* [TRY IT]: Copy out, from the data below, each line in which the word "html" occurs.

* [SUPPLIED DATA]:
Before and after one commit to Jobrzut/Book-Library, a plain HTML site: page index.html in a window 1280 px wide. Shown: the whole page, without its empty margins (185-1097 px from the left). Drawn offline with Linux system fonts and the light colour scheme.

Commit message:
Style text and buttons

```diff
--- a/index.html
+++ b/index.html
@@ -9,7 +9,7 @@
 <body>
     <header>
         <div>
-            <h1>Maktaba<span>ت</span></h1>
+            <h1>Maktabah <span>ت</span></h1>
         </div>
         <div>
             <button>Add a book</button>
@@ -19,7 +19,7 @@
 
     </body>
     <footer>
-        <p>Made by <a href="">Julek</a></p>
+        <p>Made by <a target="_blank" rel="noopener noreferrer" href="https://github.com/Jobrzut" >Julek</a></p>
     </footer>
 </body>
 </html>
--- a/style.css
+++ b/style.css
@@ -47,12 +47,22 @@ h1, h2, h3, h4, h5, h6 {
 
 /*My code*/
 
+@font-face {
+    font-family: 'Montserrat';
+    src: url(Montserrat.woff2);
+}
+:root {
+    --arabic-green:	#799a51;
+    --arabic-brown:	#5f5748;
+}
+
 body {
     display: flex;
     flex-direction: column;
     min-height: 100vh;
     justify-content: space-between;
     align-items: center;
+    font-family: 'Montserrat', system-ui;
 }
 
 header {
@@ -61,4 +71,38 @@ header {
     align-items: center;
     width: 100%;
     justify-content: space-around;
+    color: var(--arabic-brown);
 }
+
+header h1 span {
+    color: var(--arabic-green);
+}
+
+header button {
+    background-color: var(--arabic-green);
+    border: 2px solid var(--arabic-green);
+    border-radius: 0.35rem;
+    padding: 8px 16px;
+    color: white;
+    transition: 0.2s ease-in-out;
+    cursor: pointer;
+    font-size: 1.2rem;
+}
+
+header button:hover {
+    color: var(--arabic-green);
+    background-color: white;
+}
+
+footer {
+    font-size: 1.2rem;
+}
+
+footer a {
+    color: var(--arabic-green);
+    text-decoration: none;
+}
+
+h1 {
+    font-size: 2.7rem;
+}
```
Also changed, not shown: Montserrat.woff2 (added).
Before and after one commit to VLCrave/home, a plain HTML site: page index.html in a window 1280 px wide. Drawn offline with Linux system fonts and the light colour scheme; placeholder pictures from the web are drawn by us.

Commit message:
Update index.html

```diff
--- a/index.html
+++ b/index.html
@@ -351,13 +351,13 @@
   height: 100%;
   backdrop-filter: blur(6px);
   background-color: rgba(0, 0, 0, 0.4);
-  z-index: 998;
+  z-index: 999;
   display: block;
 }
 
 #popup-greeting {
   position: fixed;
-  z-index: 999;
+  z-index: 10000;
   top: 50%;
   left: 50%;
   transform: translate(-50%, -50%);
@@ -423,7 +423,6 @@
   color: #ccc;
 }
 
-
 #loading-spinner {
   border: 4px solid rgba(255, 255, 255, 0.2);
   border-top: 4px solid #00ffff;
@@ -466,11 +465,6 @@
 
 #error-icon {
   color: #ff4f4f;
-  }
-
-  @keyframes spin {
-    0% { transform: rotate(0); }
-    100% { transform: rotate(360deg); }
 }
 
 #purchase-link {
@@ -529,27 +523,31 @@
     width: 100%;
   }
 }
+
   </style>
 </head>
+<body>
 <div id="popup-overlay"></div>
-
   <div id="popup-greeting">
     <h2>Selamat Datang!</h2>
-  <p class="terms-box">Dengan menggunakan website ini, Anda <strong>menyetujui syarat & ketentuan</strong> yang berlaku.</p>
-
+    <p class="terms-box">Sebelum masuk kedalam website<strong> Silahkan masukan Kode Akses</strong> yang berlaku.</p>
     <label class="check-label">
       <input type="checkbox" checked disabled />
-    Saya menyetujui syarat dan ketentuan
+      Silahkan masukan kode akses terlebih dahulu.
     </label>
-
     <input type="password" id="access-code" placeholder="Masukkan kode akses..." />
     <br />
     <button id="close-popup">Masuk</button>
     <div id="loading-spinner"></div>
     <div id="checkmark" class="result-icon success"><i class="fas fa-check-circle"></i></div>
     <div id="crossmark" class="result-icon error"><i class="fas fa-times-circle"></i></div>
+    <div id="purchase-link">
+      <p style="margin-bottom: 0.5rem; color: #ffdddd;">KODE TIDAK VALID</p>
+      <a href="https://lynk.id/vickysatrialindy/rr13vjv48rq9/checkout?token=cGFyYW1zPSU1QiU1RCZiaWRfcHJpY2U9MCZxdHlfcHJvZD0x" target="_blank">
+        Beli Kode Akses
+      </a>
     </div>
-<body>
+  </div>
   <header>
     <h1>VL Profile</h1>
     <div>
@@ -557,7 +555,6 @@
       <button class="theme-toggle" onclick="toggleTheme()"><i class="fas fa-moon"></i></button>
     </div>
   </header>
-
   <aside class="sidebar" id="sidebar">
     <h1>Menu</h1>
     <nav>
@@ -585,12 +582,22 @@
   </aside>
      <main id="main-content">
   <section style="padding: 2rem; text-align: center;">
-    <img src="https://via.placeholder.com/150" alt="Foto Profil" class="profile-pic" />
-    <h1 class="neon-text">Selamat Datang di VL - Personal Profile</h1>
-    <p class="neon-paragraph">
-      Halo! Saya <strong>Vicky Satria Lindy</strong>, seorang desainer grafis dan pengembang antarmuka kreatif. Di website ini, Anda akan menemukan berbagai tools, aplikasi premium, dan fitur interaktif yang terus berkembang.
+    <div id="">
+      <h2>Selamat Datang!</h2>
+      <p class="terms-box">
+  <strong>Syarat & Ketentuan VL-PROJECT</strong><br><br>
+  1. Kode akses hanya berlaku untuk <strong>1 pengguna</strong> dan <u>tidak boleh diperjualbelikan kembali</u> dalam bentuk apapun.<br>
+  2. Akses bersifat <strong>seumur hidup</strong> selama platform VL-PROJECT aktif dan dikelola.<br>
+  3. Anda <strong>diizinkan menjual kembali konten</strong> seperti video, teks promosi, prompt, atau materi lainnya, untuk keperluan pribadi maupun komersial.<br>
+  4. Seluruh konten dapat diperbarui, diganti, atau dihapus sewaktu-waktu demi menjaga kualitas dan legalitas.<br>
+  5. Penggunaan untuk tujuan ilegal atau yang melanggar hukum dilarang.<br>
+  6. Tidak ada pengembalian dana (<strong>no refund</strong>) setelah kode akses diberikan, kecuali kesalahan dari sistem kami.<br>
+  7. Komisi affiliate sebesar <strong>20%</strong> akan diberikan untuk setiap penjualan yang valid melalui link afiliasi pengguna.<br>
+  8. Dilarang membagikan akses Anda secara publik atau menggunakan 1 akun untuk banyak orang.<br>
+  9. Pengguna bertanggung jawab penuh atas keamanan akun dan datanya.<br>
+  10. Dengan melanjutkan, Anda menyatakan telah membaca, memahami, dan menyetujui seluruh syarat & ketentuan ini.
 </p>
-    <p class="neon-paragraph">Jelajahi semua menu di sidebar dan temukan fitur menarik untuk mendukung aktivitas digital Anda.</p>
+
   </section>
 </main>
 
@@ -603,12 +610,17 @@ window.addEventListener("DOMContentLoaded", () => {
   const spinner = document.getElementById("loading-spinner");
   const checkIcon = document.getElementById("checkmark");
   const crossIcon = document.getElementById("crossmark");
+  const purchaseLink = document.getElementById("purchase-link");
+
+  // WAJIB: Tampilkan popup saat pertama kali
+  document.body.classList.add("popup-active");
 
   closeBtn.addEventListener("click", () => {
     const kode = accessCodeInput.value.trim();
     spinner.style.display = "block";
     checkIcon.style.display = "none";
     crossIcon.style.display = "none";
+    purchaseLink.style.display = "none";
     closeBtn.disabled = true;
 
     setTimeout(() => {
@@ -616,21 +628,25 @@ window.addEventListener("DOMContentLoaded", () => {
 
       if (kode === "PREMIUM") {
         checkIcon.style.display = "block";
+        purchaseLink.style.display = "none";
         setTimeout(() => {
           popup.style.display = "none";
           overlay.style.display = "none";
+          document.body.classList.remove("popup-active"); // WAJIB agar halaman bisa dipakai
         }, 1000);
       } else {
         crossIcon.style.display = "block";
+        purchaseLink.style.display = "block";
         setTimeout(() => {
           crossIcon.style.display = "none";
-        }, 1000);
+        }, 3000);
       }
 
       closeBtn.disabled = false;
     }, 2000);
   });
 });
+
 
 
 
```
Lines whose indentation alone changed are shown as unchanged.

* [EXERCISE RESULT]:
Before and after one commit to Jobrzut/Book-Library, a plain HTML site: page index.html in a window 1280 px wide. Shown: the whole page, without its empty margins (185-1097 px from the left). Drawn offline with Linux system fonts and the light colour scheme.
--- a/index.html
+++ b/index.html
 </html>
Before and after one commit to VLCrave/home, a plain HTML site: page index.html in a window 1280 px wide. Drawn offline with Linux system fonts and the light colour scheme; placeholder pictures from the web are drawn by us.
Update index.html
--- a/index.html
+++ b/index.html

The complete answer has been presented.